Directions for this task: Keep only the lines that hold the string "STATUS", filtering out the rest of the entries below.

Data supplied:
===
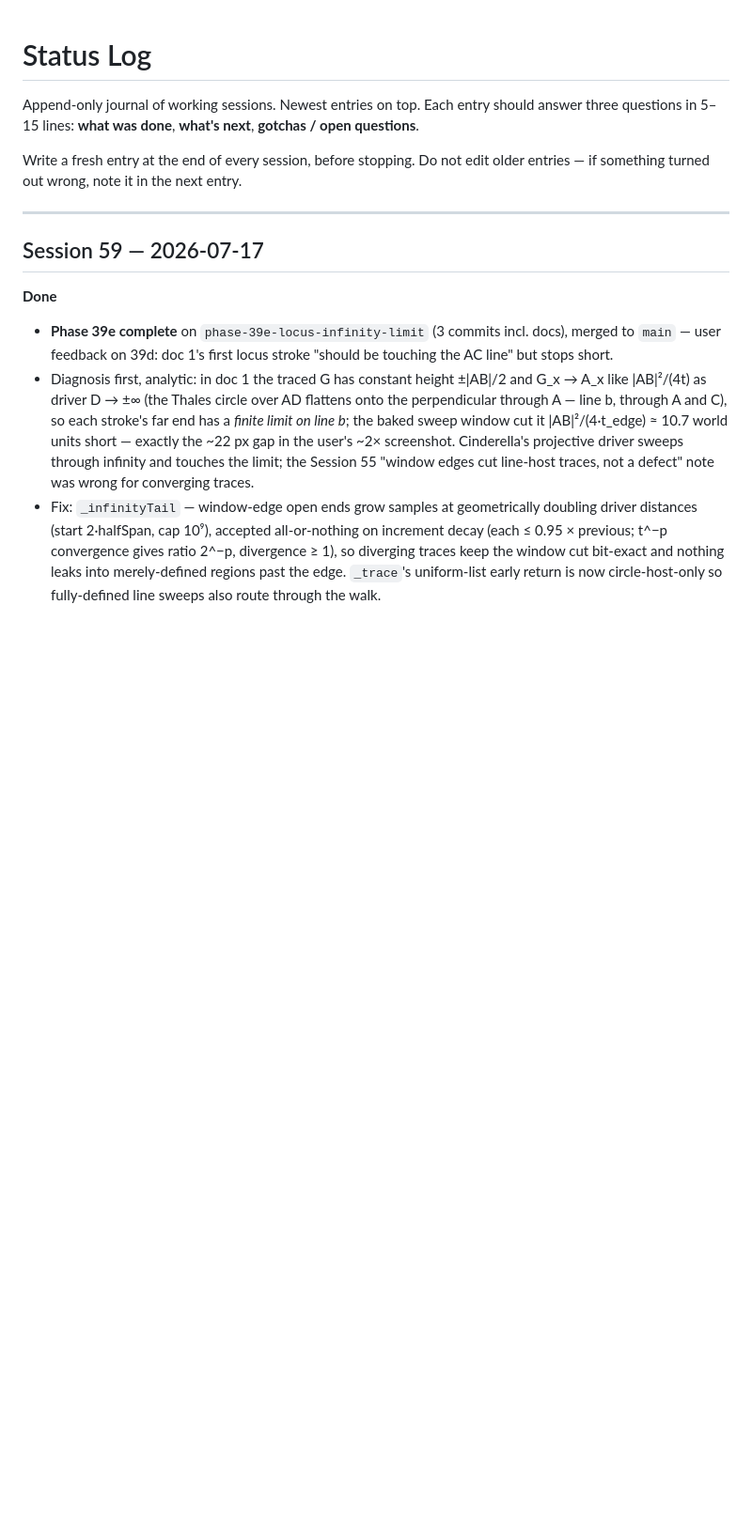
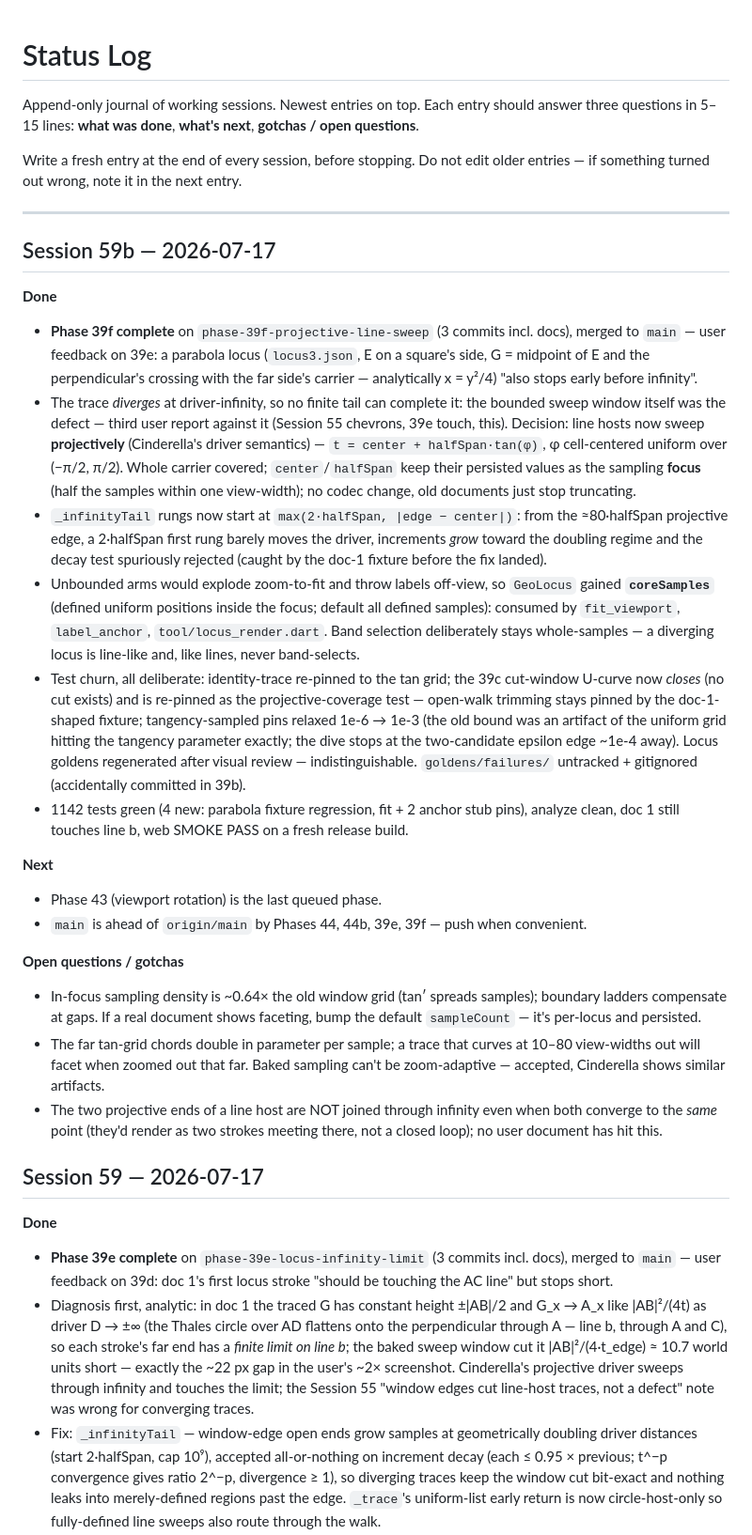
Before and after one commit to steveSuave/regula, a Markdown page: docs/STATUS.md, the part around the change. Shown at 94% size. Drawn GitHub-style; blank space fills up the shorter version.

Commit message:
Phase 39f docs: TODO ticks, Session 59b STATUS
Co-Authored-By: Claude Fable 5 <noreply@anthropic.com>

```diff
--- a/docs/STATUS.md
+++ b/docs/STATUS.md
@@ -5,6 +5,25 @@ Append-only journal of working sessions. Newest entries on top. Each entry shoul
 Write a fresh entry at the end of every session, before stopping. Do not edit older entries — if something turned out wrong, note it in the next entry.
 
 ---
+
+## Session 59b — 2026-07-17
+
+**Done**
+- **Phase 39f complete** on `phase-39f-projective-line-sweep` (3 commits incl. docs), merged to `main` — user feedback on 39e: a parabola locus (`locus3.json`, E on a square's side, G = midpoint of E and the perpendicular's crossing with the far side's carrier — analytically x = y²/4) "also stops early before infinity".
+- The trace *diverges* at driver-infinity, so no finite tail can complete it: the bounded sweep window itself was the defect — third user report against it (Session 55 chevrons, 39e touch, this). Decision: line hosts now sweep **projectively** (Cinderella's driver semantics) — `t = center + halfSpan·tan(φ)`, φ cell-centered uniform over (−π/2, π/2). Whole carrier covered; `center`/`halfSpan` keep their persisted values as the sampling **focus** (half the samples within one view-width); no codec change, old documents just stop truncating.
+- `_infinityTail` rungs now start at `max(2·halfSpan, |edge − center|)`: from the ≈80·halfSpan projective edge, a 2·halfSpan first rung barely moves the driver, increments *grow* toward the doubling regime and the decay test spuriously rejected (caught by the doc-1 fixture before the fix landed).
+- Unbounded arms would explode zoom-to-fit and throw labels off-view, so `GeoLocus` gained **`coreSamples`** (defined uniform positions inside the focus; default all defined samples): consumed by `fit_viewport`, `label_anchor`, `tool/locus_render.dart`. Band selection deliberately stays whole-samples — a diverging locus is line-like and, like lines, never band-selects.
+- Test churn, all deliberate: identity-trace re-pinned to the tan grid; the 39c cut-window U-curve now *closes* (no cut exists) and is re-pinned as the projective-coverage test — open-walk trimming stays pinned by the doc-1-shaped fixture; tangency-sampled pins relaxed 1e-6 → 1e-3 (the old bound was an artifact of the uniform grid hitting the tangency parameter exactly; the dive stops at the two-candidate epsilon edge ~1e-4 away). Locus goldens regenerated after visual review — indistinguishable. `goldens/failures/` untracked + gitignored (accidentally committed in 39b).
+- 1142 tests green (4 new: parabola fixture regression, fit + 2 anchor stub pins), analyze clean, doc 1 still touches line b, web SMOKE PASS on a fresh release build.
+
+**Next**
+- Phase 43 (viewport rotation) is the last queued phase.
+- `main` is ahead of `origin/main` by Phases 44, 44b, 39e, 39f — push when convenient.
+
+**Open questions / gotchas**
+- In-focus sampling density is ~0.64× the old window grid (tan′ spreads samples); boundary ladders compensate at gaps. If a real document shows faceting, bump the default `sampleCount` — it's per-locus and persisted.
+- The far tan-grid chords double in parameter per sample; a trace that curves at 10–80 view-widths out will facet when zoomed out that far. Baked sampling can't be zoom-adaptive — accepted, Cinderella shows similar artifacts.
+- The two projective ends of a line host are NOT joined through infinity even when both converge to the *same* point (they'd render as two strokes meeting there, not a closed loop); no user document has hit this.
 
 ## Session 59 — 2026-07-17
 
```
Also changed, not shown: docs/TODO.md (+5 -5 lines).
===
Expected answer:
Before and after one commit to steveSuave/regula, a Markdown page: docs/STATUS.md, the part around the change. Shown at 94% size. Drawn GitHub-style; blank space fills up the shorter version.
Phase 39f docs: TODO ticks, Session 59b STATUS
--- a/docs/STATUS.md
+++ b/docs/STATUS.md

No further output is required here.